Steven Bochco, the Emmy-winning television writer-producer who brought "Hill Street Blues," "L.A. Law" and "NYPD Blue" to the small screen, died Sunday after a battle with cancer. He was 74.
Bochco was the driving force behind some of TV’s most popular series for more than 30 years, with a specialty for serialized dramas with large ensemble casts and edgy plot points. Known for his headstrong ways, the celebrated producer was nominated for 30 Emmys and won 10.
"Steven reinvented the television drama by creating and executive-producing ‘Hill Street Blues’ [in 1981],” said TV executive Warren Littlefield, who worked with Bochco at NBC. “At first, television wasn't quite ready for this groundbreaking drama, certainly not on a network known for a talking car. Television critics celebrated it and at the Emmy Awards following Season One, a star was born. The DNA for quality drama at NBC was created by Steven Bochco and all of broadcasting would join NBC and covet what Steven was capable of doing."
Still, Bochco’s boundary-pushing methods as a producer could make some network executives skittish. But they often deferred to him and were ultimately rewarded with strong ratings and critical kudos, a combination that was less common in the pre-Peak TV era of the 1980s and ’90s.
“Even though the network is supposed to be the authority, I always looked at Steven as my teacher, my mentor, the genius that led me to the best decision,” said Ted Harbert, who worked with Bochco when he brought “Doogie Howser, M.D.” and “NYPD Blue” to ABC.
Bochco, who died in his sleep on Sunday, according to a family spokesperson who talked to the Associated Press, was known to have been battling leukemia for several years. In 2014, he received a stem cell transplant that was credited with prolonging his life.
A New York City native, Steven Ronald Bochco was born Dec. 16, 1943, to a violinist father and a painter-jewelry designer mother. He attended the High School of Music and Art in Manhattan for singing before spending a year at New York University. He graduated from Carnegie Mellon University with a theater degree in 1966.
While attending Carnegie Mellon, he received a fellowship from MCA that both helped him pay for school and landed him summer jobs at Universal Studios his last two years before graduating.
Bochco began at Universal in the mid-1960s, where he earned a reputation for being strong-willed. His refusal to allow the network to dictate his work earned him unprecedented creative control throughout his 50 years in the industry.

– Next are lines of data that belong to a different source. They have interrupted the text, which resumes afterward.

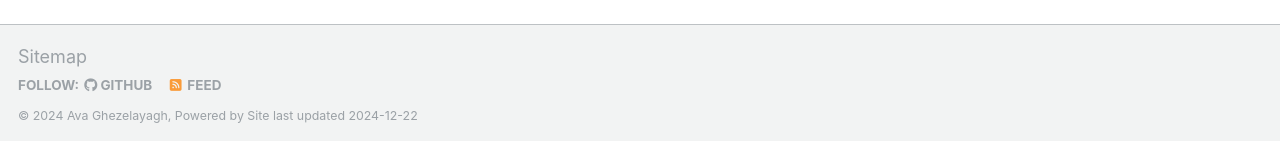
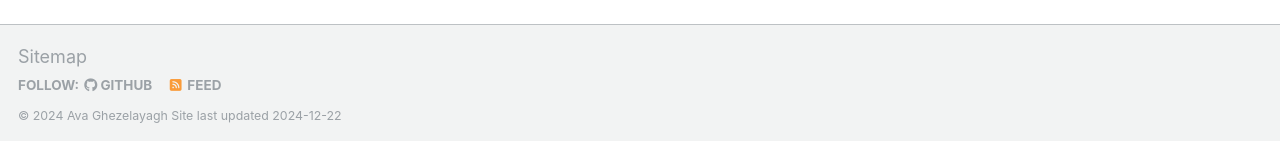
Before and after one commit to avaghezelayagh/avaghezelayagh.github.io, a Jekyll site: the page built from _pages/about.md, in a window 1280 px wide. Shown: the part 756-897 px from the top of the page. Built offline with Jekyll 4.4.1, drawn with Linux system fonts in a browser that asks for light colours; some web fonts are replaced.

Commit message:
Update footer.html

```diff
--- a/_includes/footer.html
+++ b/_includes/footer.html
@@ -20,6 +20,6 @@
 {% endif %}
 
 <div class="page__footer-copyright">
-  &copy; {{ site.time | date: '%Y' }} {{ site.name | default: site.title }}, {{ site.data.ui-text[site.locale].powered_by | default: "" }}
+  &copy; {{ site.time | date: '%Y' }} {{ site.name | default: site.title }}
   Site last updated {{ "now" | date: '%Y-%m-%d' %}}
 </div>
```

In 1987, after Bochco won Emmys for NBC with “Hill Street Blues” and “L.A. Law,” CBS legend William S. Paley offered the then-44-year-old the job of president of the network's entertainment division. Instead, Bochco signed a six-year, 10-series deal at ABC, worth about $10 million.
"There will be an awful lot of angry people if I screw this one up," he told The Times in 1987. "I want to justify the enormous commitment they [ABC] have made to me. If I can't do that, I'll kill it for the next person who comes down the road."
It was there that he produced hits such as "NYPD Blue" with David Milch and "Doogie Howser, M.D." with David E. Kelley, as well as some misses, including the musical drama "Cop Rock" and the serialized courtroom drama "Murder One."
At NBC, Bochco expanded the idea of a broadcast television cop show when he created “Hill Street Blues” with Michael Kozoll in 1981, and he did it again at ABC with "NYPD Blue” in 1993.
"What we did with 'NYPD Blue' opened up the world," he told The Times in 2014. "We were certainly aware of advancing the agenda.
"When I left 'Hill Street,' I said, 'I'm never going to do another police show ever' because I couldn't imagine doing one better," he said in 1995. "But a dozen years later [in 'NYPD Blue'], there's everything to wring from that old towel because the prevailing attitudes of the society shift." The series lasted 12 seasons.
In 2014, asked why he has largely been absent from the television landscape after years of being involved in so many series, Bochco quipped, "I'm just old," then added: "I don't actually have the drive I used to have. But working with these people in this environment suits me just fine."
Bochco married three times, the first time to Gabrielle Levin and then to Barbara Bosson, who co-starred in "Hill Street Blues." He later married TV executive Dayna Kalins in 2000. He is survived by his daughter, Melissa, and sons Jeffrey and Jesse.